- June 2013, UCL Strategic Development Fellowship Award
- May 2013, PhD Studentships
- May 2013, MRC award the four UK Health Informatics Research Centres (HiRC-UK) £20m Infrastructure grant
- 1-2 May 2013, National Launch of the Network, Royal College of Physicians, London
- May 2013: ‘Cloud’ to help UCL researchers with blue-sky thinking
- December 2012: First CHAPTER retreat
- August 2012: New Centre announced
- February 2013: Series on prognosis research published in two medical journals will help improve outcomes for patients
- May 2013: UCLPartners get the green light to improve the health care of over six million people
- May 2013: Calls for an Administrative Data Research Network (ADRN)
- March 2013: Announcement: Expressions of interest for Medical Bioinformatics – building capability, capacity and infrastructure
- June 2013: Research: Failure to use linked health records may lead to biased disease estimates ...
- New PhD studentship opportunities
- New linkage research shows fall in child mortality
- New research shows value of linkage
- Over £7m for government data project
- Farr Director interviewed by Nature magazine
June 2013: Research: Failure to use linked health records may lead to biased disease estimates ...
4 June 2013
In a paper recently published on bmj.com CHAPTER researchers show that
up to 50% of all heart attack cases are missed using just one data source.
These findings may be relevant to other common conditions, such as stroke, and support the wider use of linked multiple record sources by clinicians, policy makers and researchers, they add.
Electronic health records are increasingly used to measure health outcomes, and for research, but records from one part of the health service (e.g. primary care) may not capture health events occurring in other parts of the health system (e.g. hospital care). Researchers compared electronic health records for one major disease event – heart attack (myocardial infarction) – across four national health record sources in England: primary care, hospital care, disease registry and death records.
Previous studies have typically compared only one or two electronic sources.
They identified 21,482 patients with a record of acute myocardial infarction in one or more of the four data sources. Risk factor profiles and one year all cause mortality rates were comparable across records from different sources.
However, they found that each data source missed a substantial proportion of cases. For example, only one third of non-fatal myocardial infarctions were recorded in all three data sources (primary care, hospital care and disease registry), while two thirds were recorded in two sources.
Primary care records were the single most complete source of non-fatal myocardial infarction records (not recording one quarter), hospital records missed one third and the disease registry nearly half.
In other words, acute myocardial infarction was underestimated by 25–50% using one source compared to using all three.
“With the current emphasis on measuring clinical outcomes in health systems and recent plans to use linked data to drive improvements in the care of patients with cardiovascular disease, our study has important implications for practice and policy,” say the authors.

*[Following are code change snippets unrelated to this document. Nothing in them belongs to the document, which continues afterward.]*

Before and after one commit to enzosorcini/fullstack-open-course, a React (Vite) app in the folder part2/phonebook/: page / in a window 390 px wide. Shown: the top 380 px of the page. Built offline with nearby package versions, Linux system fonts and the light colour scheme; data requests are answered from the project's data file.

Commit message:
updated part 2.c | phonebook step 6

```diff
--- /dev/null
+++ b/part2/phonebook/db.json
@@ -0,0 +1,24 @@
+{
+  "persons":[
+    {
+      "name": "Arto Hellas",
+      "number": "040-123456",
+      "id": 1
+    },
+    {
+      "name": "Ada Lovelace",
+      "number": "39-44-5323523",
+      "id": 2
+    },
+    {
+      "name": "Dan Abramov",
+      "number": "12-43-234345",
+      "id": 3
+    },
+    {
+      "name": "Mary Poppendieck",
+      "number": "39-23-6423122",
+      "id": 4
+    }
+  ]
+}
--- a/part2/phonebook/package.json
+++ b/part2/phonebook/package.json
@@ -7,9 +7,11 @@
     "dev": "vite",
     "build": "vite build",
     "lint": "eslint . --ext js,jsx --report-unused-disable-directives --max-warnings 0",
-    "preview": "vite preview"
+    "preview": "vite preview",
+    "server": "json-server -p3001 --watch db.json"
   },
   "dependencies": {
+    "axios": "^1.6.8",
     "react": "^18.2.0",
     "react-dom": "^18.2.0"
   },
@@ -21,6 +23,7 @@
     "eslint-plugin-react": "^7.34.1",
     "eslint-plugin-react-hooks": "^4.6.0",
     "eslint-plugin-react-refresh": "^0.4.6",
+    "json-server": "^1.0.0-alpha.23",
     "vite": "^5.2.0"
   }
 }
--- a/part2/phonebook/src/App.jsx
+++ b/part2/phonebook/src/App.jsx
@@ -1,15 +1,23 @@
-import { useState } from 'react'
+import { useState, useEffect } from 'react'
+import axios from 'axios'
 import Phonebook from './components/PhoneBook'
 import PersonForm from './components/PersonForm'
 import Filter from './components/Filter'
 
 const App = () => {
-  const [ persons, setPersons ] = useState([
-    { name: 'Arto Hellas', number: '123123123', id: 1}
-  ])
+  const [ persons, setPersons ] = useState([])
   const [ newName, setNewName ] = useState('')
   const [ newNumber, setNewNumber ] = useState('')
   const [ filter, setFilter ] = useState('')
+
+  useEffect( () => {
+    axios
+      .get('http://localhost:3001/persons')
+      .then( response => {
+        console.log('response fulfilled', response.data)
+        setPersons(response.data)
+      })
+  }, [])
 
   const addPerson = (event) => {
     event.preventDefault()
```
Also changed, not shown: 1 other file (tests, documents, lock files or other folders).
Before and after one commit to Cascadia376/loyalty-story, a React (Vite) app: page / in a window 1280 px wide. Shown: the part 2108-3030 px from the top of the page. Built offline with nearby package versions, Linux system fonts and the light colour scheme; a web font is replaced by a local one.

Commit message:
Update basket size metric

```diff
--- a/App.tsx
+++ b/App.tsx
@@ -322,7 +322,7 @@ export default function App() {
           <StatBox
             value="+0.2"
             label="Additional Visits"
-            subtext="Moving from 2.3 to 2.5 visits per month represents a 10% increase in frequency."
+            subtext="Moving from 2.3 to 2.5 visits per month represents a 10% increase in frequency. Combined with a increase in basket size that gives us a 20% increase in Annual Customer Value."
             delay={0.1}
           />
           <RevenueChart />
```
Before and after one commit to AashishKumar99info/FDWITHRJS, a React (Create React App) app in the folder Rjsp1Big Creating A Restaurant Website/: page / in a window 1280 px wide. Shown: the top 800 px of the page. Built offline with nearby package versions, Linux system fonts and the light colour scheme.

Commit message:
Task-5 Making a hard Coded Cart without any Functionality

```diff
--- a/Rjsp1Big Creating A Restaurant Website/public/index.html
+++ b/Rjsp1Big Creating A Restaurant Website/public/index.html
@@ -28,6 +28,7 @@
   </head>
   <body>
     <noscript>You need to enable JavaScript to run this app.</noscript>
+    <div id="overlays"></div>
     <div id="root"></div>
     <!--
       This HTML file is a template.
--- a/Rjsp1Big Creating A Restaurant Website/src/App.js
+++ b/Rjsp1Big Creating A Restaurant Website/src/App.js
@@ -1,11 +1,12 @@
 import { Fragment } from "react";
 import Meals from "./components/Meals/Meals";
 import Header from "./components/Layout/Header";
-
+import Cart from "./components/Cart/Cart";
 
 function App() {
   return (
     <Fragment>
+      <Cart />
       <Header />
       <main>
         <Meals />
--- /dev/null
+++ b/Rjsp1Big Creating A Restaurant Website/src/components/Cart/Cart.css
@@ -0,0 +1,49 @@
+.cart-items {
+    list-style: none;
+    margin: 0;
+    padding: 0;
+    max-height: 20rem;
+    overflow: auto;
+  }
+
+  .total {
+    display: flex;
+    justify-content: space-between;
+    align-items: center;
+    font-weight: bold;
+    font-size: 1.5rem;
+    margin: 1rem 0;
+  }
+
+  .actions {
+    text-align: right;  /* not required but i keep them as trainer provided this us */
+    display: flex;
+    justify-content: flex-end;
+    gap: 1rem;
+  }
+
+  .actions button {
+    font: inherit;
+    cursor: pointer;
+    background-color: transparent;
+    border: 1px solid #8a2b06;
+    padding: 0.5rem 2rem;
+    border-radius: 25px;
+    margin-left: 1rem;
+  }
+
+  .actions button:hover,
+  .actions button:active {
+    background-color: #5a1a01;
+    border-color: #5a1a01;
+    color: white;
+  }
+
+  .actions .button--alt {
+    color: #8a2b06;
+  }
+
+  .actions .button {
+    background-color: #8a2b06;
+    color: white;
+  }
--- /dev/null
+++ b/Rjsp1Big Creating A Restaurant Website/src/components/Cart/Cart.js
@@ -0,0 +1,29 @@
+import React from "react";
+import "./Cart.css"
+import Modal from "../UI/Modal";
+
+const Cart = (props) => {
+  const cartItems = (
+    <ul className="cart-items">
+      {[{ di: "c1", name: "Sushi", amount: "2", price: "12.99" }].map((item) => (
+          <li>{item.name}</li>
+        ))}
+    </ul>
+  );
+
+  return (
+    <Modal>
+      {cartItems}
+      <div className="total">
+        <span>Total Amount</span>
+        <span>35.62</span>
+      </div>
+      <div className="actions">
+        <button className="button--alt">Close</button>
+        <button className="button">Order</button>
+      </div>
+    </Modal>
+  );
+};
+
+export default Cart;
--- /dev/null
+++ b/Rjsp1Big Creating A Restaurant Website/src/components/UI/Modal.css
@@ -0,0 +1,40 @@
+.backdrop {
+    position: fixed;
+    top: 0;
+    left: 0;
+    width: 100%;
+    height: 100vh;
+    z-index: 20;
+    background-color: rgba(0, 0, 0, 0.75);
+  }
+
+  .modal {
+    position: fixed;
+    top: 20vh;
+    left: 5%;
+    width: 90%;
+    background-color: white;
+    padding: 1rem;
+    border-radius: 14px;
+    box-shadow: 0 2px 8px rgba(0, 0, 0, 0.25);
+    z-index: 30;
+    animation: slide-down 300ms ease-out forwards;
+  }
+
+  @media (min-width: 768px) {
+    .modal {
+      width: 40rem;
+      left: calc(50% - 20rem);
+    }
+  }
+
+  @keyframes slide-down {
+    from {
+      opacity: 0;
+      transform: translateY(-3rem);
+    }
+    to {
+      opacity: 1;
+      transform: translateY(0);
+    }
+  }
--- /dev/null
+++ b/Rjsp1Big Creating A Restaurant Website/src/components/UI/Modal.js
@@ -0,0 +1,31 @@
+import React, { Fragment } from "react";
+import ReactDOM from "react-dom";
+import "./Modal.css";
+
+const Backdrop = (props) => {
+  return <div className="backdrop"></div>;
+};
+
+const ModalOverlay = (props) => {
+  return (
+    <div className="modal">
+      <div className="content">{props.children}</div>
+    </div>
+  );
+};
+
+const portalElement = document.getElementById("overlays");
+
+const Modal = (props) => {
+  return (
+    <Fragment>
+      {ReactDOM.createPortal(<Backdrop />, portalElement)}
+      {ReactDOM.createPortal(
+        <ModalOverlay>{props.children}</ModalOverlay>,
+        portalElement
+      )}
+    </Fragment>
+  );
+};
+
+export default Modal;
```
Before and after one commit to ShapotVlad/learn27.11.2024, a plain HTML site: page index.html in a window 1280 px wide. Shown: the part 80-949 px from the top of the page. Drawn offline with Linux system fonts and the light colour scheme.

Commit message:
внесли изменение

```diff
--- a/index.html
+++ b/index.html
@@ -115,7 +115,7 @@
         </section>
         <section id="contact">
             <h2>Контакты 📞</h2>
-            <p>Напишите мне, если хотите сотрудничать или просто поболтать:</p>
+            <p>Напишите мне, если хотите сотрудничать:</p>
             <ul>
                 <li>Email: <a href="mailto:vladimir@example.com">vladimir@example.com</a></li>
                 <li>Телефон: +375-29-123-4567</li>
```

And they say future research should focus on areas such as improving how data are coded, understanding how linkages with primary care, admission to hospital and mortality data compare, and evaluating the quality of the data available in these linked data.
Full article: http://www.bmj.com/content/346/bmj.f2350